“The old idea was that you had to move away from Saskatchewan, even if you were a writer—that you needed to be in Toronto or London or New York or someplace where you were closer to the publishing world,” he said.
Calder tried anyway. When his first book, W. Somerset Maugham and the Quest for Freedom, was published in 1972 by Heinemann in the United Kingdom and Doubleday in the United States—two of the most prestigious international presses—Calder cut a path that other Saskatchewan writers would follow.
Always a proud prairie resident, Calder savoured seeing the words “University of Saskatchewan” on the jackets of his books and reading the name of his home province—occasionally misspelled—in reviews from The Telegraph or The New York Times.
He spent 45 years in the College of Arts and Science, one of the rare faculty members able to balance the life of a professor with a successful writing career.
As an author, Calder is hard to categorize. His 11 books have spanned everything from literary criticism to biography to cultural history to sports history—including two books on the Saskatchewan Roughriders. But Calder won his greatest fame for his work on William Somerset Maugham.
Maugham, one of the most popular English authors of the early 20th century, was considered a “middlebrow” writer and mostly ignored by the academic world. Yet Calder was captivated when he first read one of Maugham’s books while studying at USask.
“It was a masterwork of simple, lucid but intelligent writing,” he said.
Calder chose Maugham as the focus of his PhD studies and of his 1972 debut book.
He hoped to follow that first book with a biography of Maugham, but the deceased author didn’t make it easy. In his final years, Maugham burned his private papers and asked his friends and family not to cooperate with any biographer after his death.
Calder therefore received a chilly reception in 1976 when he approached Maugham’s literary estate for permission to quote from the author’s letters. “I had the door slammed on me,” he recalled.
Calder was disheartened to learn that the estate then turned around and gave full access to a Pulitzer Prize-winning American journalist writing another biography of Maugham.

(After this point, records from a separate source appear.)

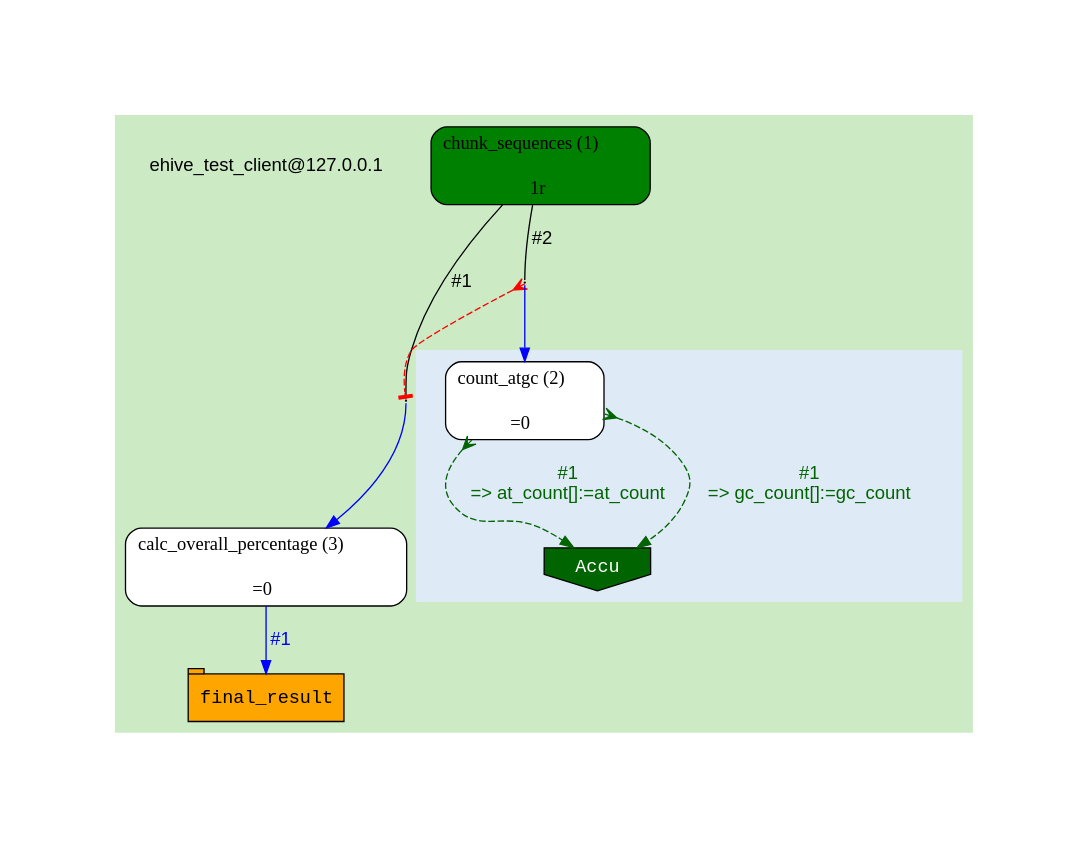
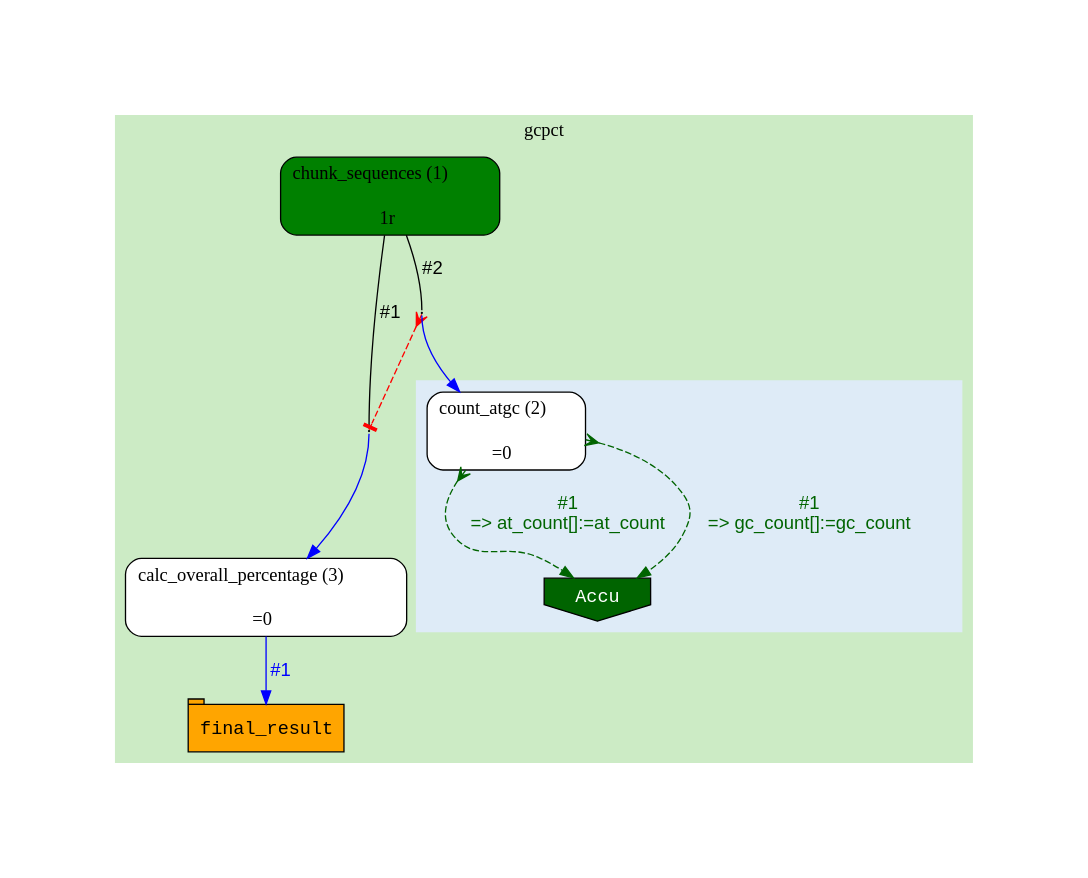
One commit to Ensembl/ensembl-hive changed the diagram in t/03.scripts/generate_graph/GC::PipeConfig::GCPct_conf.stored.dot. Above: the diagram before and after it, drawn with Graphviz. The commit also changed 8 other files, not shown here.

Commit message:
Switch from using a separate pipeline_label to displaying the top-level cluster name; regenerated the test files accordingly

```diff
--- a/t/03.scripts/generate_graph/GC::PipeConfig::GCPct_conf.stored.dot
+++ b/t/03.scripts/generate_graph/GC::PipeConfig::GCPct_conf.stored.dot
@@ -1,39 +1,39 @@
 digraph test {
 	ratio="compress"; concentrate = "true"; name = "AnalysisWorkflow"; pad = "1.0";
 	analysis_chunk_sequences [fillcolor="green", fontname="Times-Roman", label=<<table border="0" cellborder="0" cellspacing="0" cellpadding="1"><tr><td colspan="1">chunk_sequences (1)</td></tr><tr><td colspan="1"> </td></tr><tr><td bgcolor="green" width="100%">1r</td></tr></table>>, shape="Mrecord", style="filled"];
 	dfr_1_mp [fixedsize="1", height="0.01", label="dfr_1_mp", shape="point", width="0.01"];
 	analysis_calc_overall_percentage [fillcolor="white", fontname="Times-Roman", label=<<table border="0" cellborder="0" cellspacing="0" cellpadding="1"><tr><td colspan="1">calc_overall_percentage (3)</td></tr><tr><td colspan="1"> </td></tr><tr><td>=0</td></tr></table>>, shape="Mrecord", style="filled"];
 	table_final_result [fillcolor="orange", fontcolor="black", fontname="Courier", label=<<table border="0" cellborder="0" cellspacing="0" cellpadding="1"><tr><td colspan="1">final_result</td></tr></table>>, shape="tab", style="filled"];
 	dfr_2_mp [fixedsize="1", height="0.01", label="dfr_2_mp", shape="point", width="0.01"];
 	analysis_count_atgc [fillcolor="white", fontname="Times-Roman", label=<<table border="0" cellborder="0" cellspacing="0" cellpadding="1"><tr><td colspan="1">count_atgc (2)</td></tr><tr><td colspan="1"> </td></tr><tr><td>=0</td></tr></table>>, shape="Mrecord", style="filled"];
 	sink_dfr_1_mp [fillcolor="darkgreen", fontcolor="white", fontname="Courier", label="Accu", shape="invhouse", style="filled"];
-	pipelabel_gcpct [fontname="Helvetica", label="ehive_test_client@127.0.0.1", shape="plaintext"];
 	analysis_calc_overall_percentage -> table_final_result [color="blue", fontcolor="blue", fontname="Helvetica", label="#1\n"];
 	analysis_chunk_sequences -> dfr_1_mp [arrowhead="none", color="black", fontcolor="black", fontname="Helvetica", headport="n", label="#1"];
 	analysis_chunk_sequences -> dfr_2_mp [arrowhead="none", color="black", fontcolor="black", fontname="Helvetica", headport="n", label="#2"];
 	analysis_count_atgc -> sink_dfr_1_mp [arrowtail="crow", color="darkgreen", dir="both", fontcolor="darkgreen", fontname="Helvetica", label="#1\n=> at_count[]:=at_count", style="dashed"];
 	analysis_count_atgc -> sink_dfr_1_mp [arrowtail="crow", color="darkgreen", dir="both", fontcolor="darkgreen", fontname="Helvetica", label="#1\n=> gc_count[]:=gc_count", style="dashed"];
 	dfr_1_mp -> analysis_calc_overall_percentage [color="blue", fontcolor="blue", fontname="Helvetica", label="\n", tailport="s"];
 	dfr_2_mp -> analysis_count_atgc [color="blue", fontcolor="blue", fontname="Helvetica", label="\n", tailport="s"];
 	dfr_2_mp -> dfr_1_mp [arrowhead="tee", arrowtail="crow", color="red", dir="both", style="dashed"];
 
-subgraph cluster_cl_gcpct {
+subgraph cluster_gcpct {
+	label="gcpct";
 	style=filled;
 	colorscheme=pastel19;
 	color=3;
-	pipelabel_gcpct;
 	analysis_chunk_sequences;
 	dfr_1_mp;
 	subgraph cluster_cl_dfr_1_mp {
+		label="";
 		style=filled;
 		colorscheme=blues9;
 		color=2;
 		analysis_count_atgc;
 		sink_dfr_1_mp;
 		sink_dfr_1_mp;
 	}
 	dfr_2_mp;
 	analysis_calc_overall_percentage;
 	table_final_result;
 }
 }
```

Even worse, Calder’s rival biographer was working full-time on his book, while Calder had to split his focus with his responsibilities as a USask faculty member.
“That bothered me a great deal,” said Calder, “and I thought, you know, when his book comes out, I’m done.”
But he stubbornly carried on with his unauthorized biography, and when it was published in 1989, Calder’s book was the one hailed by critics as the definitive biography of Maugham.
“That was very satisfying, I have to say,” said Calder.
Willie: The Life of W. Somerset Maugham earned Calder the Governor General’s Literary Award for Non-Fiction and cemented his reputation as the world’s leading authority on Maugham.
Calder admits his career might have benefited if he’d taken the traditional academic path of devoting his writing to one subject such as Maugham. But curiosity and passion compelled him to keep branching out.
His 1984 and 2009 books on the Saskatchewan Roughriders grew out of his lifelong love of the local team. His latest book, A Hero for the Americas: The Legend of Gonzalo Guerrero, arose from a historical account Calder heard while vacationing on the Yucatan Peninsula. He is working on two more books: An autobiography and a study of the film adaptations of the works of Maugham.
“The books that I think I’ve done best on were the ones that I really got obsessed about. And it makes me not an easy person to live with, as my wife will tell you,” said Calder. “But I think the best things that writers produce are the ones where they have an obsession about it—a real passion to somehow put this material together and then explain it to people.”